Ultimately, social media payment offerings can provide a level of service and experience that many traditional banks simply cannot. Social media financial facilities arose as a result of consumer demand for greater convenience and a more personalized, seamless banking experience. Traditional financial institutions are just now responding to this change in the market and playing catch-up as a result.
Part of this shift in customer demand and expectations can most certainly be attributed to the continually increasing adoption of social media among today’s consumers. The world has become so familiar and engaged with social media that we rely on it to facilitate increasingly broad and diverse functions in our everyday lives, both as users and consumers. Because of this, these apps now not only possess the requisite technologies, customer base, and understanding of user engagement and experience, but also inspire levels of trust once primarily associated with traditional financial institutions.
Global management consultancy Bain & Company believes this increased reliance on social media apps and fintech companies may mean banks are in danger of soon losing their “special status” of the trusted custodians of our financial data and activity. Their 2017 survey of more than 130,000 US banking customers found that companies like PayPal and Amazon ranked nearly as high as banks when it comes to trusting them with money.
If legacy banks and institutions lose grip of this “special status”, and fail to modernize their approach and offerings to keep up with customers’ demands, they are in danger of becoming commoditized infrastructure with no brand equity, or worse, being displaced altogether.
Today, however, many social platforms are facing increased scrutiny over their ability to protect user information and comply with data protection regulations. Facebook, for example – the giant of the social media world– has suffered a series of highly publicized data breaches and subsequent GDPR-imposed sanctions, which have resulted in a spike in distrust among users.

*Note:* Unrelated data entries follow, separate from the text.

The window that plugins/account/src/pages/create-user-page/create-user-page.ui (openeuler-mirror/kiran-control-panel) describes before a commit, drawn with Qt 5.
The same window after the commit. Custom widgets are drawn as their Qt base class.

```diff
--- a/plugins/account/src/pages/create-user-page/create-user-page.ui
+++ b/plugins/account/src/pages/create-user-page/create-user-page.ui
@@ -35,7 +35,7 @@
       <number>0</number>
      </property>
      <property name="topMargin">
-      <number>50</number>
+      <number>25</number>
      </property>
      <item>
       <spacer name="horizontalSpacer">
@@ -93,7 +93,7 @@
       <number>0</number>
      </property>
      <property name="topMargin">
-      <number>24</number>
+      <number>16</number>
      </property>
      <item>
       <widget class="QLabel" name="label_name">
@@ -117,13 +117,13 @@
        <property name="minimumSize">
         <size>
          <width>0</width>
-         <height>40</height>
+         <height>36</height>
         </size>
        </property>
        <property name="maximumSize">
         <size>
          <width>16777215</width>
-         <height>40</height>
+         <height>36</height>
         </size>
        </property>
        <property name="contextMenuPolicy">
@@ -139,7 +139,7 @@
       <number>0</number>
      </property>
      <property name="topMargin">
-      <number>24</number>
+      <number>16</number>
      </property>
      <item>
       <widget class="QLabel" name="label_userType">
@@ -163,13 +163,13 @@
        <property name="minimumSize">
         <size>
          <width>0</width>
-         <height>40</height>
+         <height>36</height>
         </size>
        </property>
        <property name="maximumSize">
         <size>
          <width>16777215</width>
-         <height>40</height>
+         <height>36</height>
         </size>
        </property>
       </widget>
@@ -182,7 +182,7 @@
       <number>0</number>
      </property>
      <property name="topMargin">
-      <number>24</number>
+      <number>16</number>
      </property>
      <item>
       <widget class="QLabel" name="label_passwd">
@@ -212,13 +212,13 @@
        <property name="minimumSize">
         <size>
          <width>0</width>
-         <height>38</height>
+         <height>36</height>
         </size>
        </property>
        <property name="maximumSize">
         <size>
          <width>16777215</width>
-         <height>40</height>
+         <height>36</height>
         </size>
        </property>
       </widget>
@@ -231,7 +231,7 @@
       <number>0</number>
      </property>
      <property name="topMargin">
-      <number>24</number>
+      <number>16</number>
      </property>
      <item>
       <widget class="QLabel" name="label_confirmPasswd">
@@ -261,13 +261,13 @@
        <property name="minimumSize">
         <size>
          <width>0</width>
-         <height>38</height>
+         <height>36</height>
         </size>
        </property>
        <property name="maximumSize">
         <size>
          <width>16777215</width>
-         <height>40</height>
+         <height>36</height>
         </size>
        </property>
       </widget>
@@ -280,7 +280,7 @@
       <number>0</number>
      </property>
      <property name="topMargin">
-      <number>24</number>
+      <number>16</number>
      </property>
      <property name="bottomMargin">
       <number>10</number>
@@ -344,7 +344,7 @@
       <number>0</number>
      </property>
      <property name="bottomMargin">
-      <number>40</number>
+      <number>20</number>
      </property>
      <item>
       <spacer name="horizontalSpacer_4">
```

Leading security professionals started to raise concerns the moment social media companies expanded into the payment space. Because these platforms were initially designed simply to facilitate interactions, users didn’t regard them as an area where they would need to be diligent about security, in a way that they would with their online banking activities, for example. This can ultimately lead to negligent security practices, such as using short and memorable passwords, and conveniently storing financial and personal information in one place, which turns personal details, accounts, and funds into low-hanging (and highly valuable) fruit for fraudsters.
Furthermore, social apps continually collate and store massive amounts of valuable user information, which, if accessed by hackers, can be used to successfully carry out social engineering attacks on social payment apps. Facebook, for instance, generates and stores so much data that a knowledgeable fraudster can correlate and cross-correlate it in order to pose as a user and dupe others in that user’s network into transferring funds or revealing sensitive financial information.
Collaboration is key
It is clear that traditional banks and social payment apps have their respective challenges. Banks now have the unique opportunity to seek out partners that possess the necessary qualities, understanding, and technologies to overcome these weaknesses and provide a differentiated, branded service that meets the changing demand of the modern banking customer: a seamless and secure experience.
Cover photo: iStock